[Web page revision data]
___

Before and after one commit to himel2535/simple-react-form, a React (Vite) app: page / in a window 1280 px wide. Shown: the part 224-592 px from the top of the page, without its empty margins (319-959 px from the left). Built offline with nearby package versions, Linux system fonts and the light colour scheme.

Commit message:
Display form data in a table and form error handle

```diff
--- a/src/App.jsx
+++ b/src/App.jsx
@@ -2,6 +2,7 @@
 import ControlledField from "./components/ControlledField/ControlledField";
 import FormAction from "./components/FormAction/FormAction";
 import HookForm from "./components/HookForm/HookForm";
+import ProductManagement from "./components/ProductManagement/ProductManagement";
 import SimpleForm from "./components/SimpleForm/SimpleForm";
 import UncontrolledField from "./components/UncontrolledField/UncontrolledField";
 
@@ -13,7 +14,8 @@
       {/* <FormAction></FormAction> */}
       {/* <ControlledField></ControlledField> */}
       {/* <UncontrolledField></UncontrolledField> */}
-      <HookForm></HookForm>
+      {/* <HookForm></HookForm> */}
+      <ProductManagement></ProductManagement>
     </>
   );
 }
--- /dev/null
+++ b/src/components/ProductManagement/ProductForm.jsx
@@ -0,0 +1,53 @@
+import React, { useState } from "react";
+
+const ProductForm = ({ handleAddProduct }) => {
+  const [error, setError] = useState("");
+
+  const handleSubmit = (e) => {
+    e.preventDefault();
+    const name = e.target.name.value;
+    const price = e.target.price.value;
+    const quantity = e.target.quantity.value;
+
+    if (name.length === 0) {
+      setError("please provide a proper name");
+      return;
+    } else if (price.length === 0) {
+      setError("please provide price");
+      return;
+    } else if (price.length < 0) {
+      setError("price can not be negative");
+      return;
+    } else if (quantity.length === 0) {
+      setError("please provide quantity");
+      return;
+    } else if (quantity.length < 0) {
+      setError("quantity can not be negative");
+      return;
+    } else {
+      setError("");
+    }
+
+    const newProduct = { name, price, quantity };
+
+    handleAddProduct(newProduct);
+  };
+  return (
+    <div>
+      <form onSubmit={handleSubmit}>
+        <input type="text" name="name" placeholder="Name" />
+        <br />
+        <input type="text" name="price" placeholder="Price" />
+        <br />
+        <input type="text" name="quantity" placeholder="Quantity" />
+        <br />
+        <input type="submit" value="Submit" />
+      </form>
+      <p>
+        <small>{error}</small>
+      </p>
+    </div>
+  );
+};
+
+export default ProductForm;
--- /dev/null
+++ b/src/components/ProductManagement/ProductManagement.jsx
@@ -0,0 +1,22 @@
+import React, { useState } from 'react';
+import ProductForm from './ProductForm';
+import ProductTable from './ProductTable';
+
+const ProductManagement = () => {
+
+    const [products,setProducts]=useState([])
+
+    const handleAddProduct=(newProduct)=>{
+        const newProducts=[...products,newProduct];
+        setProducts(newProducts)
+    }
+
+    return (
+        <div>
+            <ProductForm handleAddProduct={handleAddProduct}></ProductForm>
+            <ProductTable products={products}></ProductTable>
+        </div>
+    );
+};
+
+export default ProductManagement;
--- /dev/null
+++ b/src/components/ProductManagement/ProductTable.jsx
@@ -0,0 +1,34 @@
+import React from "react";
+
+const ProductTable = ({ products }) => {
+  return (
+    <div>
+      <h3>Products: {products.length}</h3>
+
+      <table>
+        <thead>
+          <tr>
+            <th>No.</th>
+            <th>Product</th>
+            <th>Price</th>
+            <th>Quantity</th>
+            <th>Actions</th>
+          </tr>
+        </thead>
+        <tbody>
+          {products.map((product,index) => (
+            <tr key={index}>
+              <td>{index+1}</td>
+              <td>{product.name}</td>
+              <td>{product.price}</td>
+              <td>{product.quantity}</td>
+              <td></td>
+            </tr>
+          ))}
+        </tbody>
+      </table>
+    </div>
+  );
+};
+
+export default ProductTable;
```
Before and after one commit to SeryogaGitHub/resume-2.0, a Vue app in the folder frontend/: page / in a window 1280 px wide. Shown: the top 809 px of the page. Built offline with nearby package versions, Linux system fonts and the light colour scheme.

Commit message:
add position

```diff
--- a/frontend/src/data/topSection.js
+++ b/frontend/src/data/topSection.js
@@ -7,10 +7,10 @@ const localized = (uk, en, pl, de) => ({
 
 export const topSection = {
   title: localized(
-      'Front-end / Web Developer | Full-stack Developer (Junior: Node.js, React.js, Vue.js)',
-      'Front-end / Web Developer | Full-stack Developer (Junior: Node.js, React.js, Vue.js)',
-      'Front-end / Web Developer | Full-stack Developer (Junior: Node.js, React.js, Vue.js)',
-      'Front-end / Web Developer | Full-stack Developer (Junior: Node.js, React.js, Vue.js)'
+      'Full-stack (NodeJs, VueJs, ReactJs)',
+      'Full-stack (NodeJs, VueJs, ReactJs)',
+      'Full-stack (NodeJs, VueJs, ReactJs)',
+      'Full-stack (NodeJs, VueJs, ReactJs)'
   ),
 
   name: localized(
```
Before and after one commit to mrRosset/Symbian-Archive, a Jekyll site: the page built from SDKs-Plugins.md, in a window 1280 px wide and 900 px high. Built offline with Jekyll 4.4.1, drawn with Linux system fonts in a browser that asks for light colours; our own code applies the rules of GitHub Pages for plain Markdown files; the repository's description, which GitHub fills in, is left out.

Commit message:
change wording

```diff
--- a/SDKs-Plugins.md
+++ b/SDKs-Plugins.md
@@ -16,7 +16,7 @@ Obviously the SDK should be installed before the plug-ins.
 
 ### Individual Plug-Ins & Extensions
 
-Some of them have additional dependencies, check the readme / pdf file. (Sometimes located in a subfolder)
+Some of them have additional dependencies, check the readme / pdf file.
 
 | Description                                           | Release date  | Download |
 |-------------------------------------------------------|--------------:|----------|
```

___

> _WHAT TO PRODUCE_: Each line of the data above that contains "text" counts once; report the total alone.

> _ANSWER AREA_: 3